He is drawn in more intricate detail than are Stephen and Lucy; he is treated almost as fully as Maggie and Tom. He is perhaps more complex than either of those two. From the first Philip is seen to be talented, kind-hearted, and sensitive. He draws well without lessons; although Tom insults him, he has sympathy for Tom's injury and understands his fear of being crippled; he alone shares Maggie's intense desire for a full life. Indeed, in most ways he appears to be a good match for Maggie. Yet there is something always wrong with Philip. That something is not exactly his deformity, but it is connected with it. The real problem is that Philip is so completely unmanly. There can be no doubt that the author intends this effect; she frequently contrasts Philip's weakness to Stephen's strength and remarks on his feminine sensitiveness. It is this which makes Maggie's temporary love for Philip such an uneasy relationship.

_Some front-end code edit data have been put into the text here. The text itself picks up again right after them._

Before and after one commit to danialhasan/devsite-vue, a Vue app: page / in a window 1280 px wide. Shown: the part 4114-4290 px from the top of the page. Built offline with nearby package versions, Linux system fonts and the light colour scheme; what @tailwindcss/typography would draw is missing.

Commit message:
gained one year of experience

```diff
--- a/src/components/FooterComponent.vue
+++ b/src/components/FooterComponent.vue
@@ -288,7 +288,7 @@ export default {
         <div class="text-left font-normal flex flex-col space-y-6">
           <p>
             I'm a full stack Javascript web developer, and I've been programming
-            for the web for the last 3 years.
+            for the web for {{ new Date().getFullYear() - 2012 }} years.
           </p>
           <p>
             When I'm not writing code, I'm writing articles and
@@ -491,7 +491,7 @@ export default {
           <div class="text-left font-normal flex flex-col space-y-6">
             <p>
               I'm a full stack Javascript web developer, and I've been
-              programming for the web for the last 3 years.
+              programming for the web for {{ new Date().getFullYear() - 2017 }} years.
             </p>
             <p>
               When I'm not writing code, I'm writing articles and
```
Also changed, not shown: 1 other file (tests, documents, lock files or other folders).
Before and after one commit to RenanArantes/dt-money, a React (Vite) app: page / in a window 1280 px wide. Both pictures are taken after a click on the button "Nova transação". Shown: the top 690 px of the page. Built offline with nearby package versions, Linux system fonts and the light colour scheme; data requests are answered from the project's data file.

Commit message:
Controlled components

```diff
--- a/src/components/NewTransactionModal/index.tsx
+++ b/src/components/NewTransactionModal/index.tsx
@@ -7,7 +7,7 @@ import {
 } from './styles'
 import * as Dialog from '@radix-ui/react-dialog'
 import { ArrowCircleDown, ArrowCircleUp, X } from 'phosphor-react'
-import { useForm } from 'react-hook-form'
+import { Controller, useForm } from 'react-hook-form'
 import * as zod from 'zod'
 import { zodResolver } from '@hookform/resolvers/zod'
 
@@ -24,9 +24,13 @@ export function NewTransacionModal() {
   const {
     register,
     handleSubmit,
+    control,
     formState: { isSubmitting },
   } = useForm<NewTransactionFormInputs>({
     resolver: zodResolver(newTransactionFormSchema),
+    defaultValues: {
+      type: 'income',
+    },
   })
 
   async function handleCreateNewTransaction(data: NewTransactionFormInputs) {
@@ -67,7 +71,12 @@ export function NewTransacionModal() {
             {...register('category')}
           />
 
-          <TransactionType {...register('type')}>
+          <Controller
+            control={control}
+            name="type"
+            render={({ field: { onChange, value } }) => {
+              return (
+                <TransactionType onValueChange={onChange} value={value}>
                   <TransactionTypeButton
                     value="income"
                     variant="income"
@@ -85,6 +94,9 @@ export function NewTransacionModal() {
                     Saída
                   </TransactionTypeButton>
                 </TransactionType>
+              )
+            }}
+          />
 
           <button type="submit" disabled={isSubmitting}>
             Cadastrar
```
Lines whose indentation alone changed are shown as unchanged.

Philip's virtues should not be overlooked. In the end he displays true nobility of character. He makes a sacrifice as great as Maggie's, although less dramatic. And his depth of understanding of other persons is unmatched in the novel: his remarks throw light on many of the other characters. Yet his virtues remain inseparable from his one great weakness.